§ **Exercise requirements**:
Drop the pictures from the entries below, then reproduce the rest exactly.

Version comparison data:
Segment Open

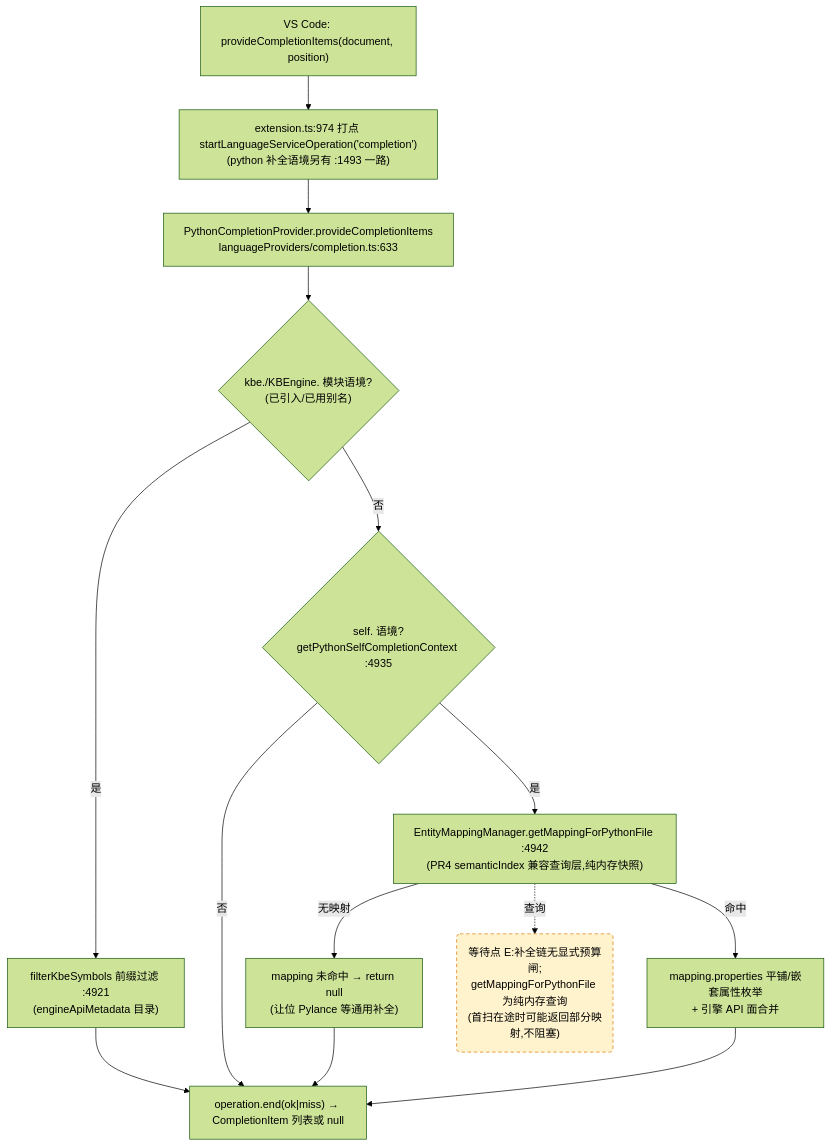
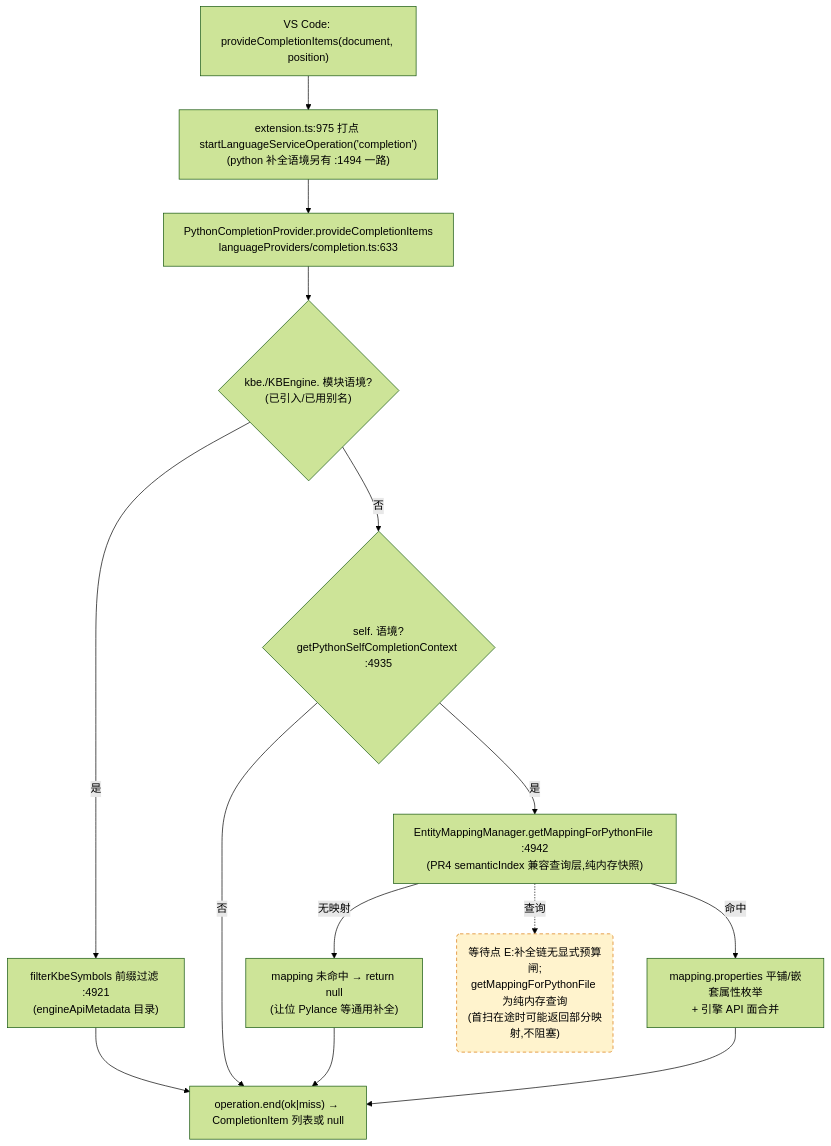
Before and after one commit to cuihairu/kode: the third of 4 diagrams in docs/perf/2026-baseline.md, drawn with Mermaid (forest theme). The commit also changed other lines of this file and 3 other files, not shown here.

````diff
--- a/docs/perf/2026-baseline.md
+++ b/docs/perf/2026-baseline.md
@@ -184,27 +184,27 @@
 ```mermaid
 flowchart TD
   VC3["VS Code: provideCompletionItems(document, position)"]
-  M3["extension.ts:974 打点 startLanguageServiceOperation('completion')<br/>(python 补全语境另有 :1493 一路)"]
+  M3["extension.ts:975 打点 startLanguageServiceOperation('completion')<br/>(python 补全语境另有 :1494 一路)"]
   CP["PythonCompletionProvider.provideCompletionItems<br/>languageProviders/completion.ts:633"]
   KBEC{"kbe./KBEngine. 模块语境?<br/>(已引入/已用别名)"}
   FILTER["filterKbeSymbols 前缀过滤 :4921<br/>(engineApiMetadata 目录)"]
   SELFC{"self. 语境?<br/>getPythonSelfCompletionContext :4935"}
   MAP["EntityMappingManager.getMappingForPythonFile :4942<br/>(PR4 semanticIndex 兼容查询层,纯内存快照)"]
   NOMAP["mapping 未命中 → return null<br/>(让位 Pylance 等通用补全)"]
   PROPS["mapping.properties 平铺/嵌套属性枚举<br/>+ 引擎 API 面合并"]
   END3["operation.end(ok|miss) → CompletionItem 列表或 null"]
 
   VC3 --> M3 --> CP --> KBEC
   KBEC -- "是" --> FILTER --> END3
   KBEC -- "否" --> SELFC
   SELFC -- "否" --> END3
   SELFC -- "是" --> MAP
   MAP -- "无映射" --> NOMAP --> END3
   MAP -- "命中" --> PROPS --> END3
 
   WAITE("等待点 E:补全链无显式预算闸;<br/>getMappingForPythonFile 为纯内存查询<br/>(首扫在途时可能返回部分映射,不阻塞)")
   MAP -.->|查询| WAITE
 
   classDef waitPoint fill:#fff3cd,stroke:#d97706,stroke-dasharray:5 4;
   class WAITE waitPoint;
 ```
````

Segment Closed

§ **Answer section**:
Before and after one commit to cuihairu/kode: the third of 4 diagrams in docs/perf/2026-baseline.md, drawn with Mermaid (forest theme). The commit also changed other lines of this file and 3 other files, not shown here.

````diff
--- a/docs/perf/2026-baseline.md
+++ b/docs/perf/2026-baseline.md
@@ -184,27 +184,27 @@
 ```mermaid
 flowchart TD
   VC3["VS Code: provideCompletionItems(document, position)"]
-  M3["extension.ts:974 打点 startLanguageServiceOperation('completion')<br/>(python 补全语境另有 :1493 一路)"]
+  M3["extension.ts:975 打点 startLanguageServiceOperation('completion')<br/>(python 补全语境另有 :1494 一路)"]
   CP["PythonCompletionProvider.provideCompletionItems<br/>languageProviders/completion.ts:633"]
   KBEC{"kbe./KBEngine. 模块语境?<br/>(已引入/已用别名)"}
   FILTER["filterKbeSymbols 前缀过滤 :4921<br/>(engineApiMetadata 目录)"]
   SELFC{"self. 语境?<br/>getPythonSelfCompletionContext :4935"}
   MAP["EntityMappingManager.getMappingForPythonFile :4942<br/>(PR4 semanticIndex 兼容查询层,纯内存快照)"]
   NOMAP["mapping 未命中 → return null<br/>(让位 Pylance 等通用补全)"]
   PROPS["mapping.properties 平铺/嵌套属性枚举<br/>+ 引擎 API 面合并"]
   END3["operation.end(ok|miss) → CompletionItem 列表或 null"]
 
   VC3 --> M3 --> CP --> KBEC
   KBEC -- "是" --> FILTER --> END3
   KBEC -- "否" --> SELFC
   SELFC -- "否" --> END3
   SELFC -- "是" --> MAP
   MAP -- "无映射" --> NOMAP --> END3
   MAP -- "命中" --> PROPS --> END3
 
   WAITE("等待点 E:补全链无显式预算闸;<br/>getMappingForPythonFile 为纯内存查询<br/>(首扫在途时可能返回部分映射,不阻塞)")
   MAP -.->|查询| WAITE
 
   classDef waitPoint fill:#fff3cd,stroke:#d97706,stroke-dasharray:5 4;
   class WAITE waitPoint;
 ```
````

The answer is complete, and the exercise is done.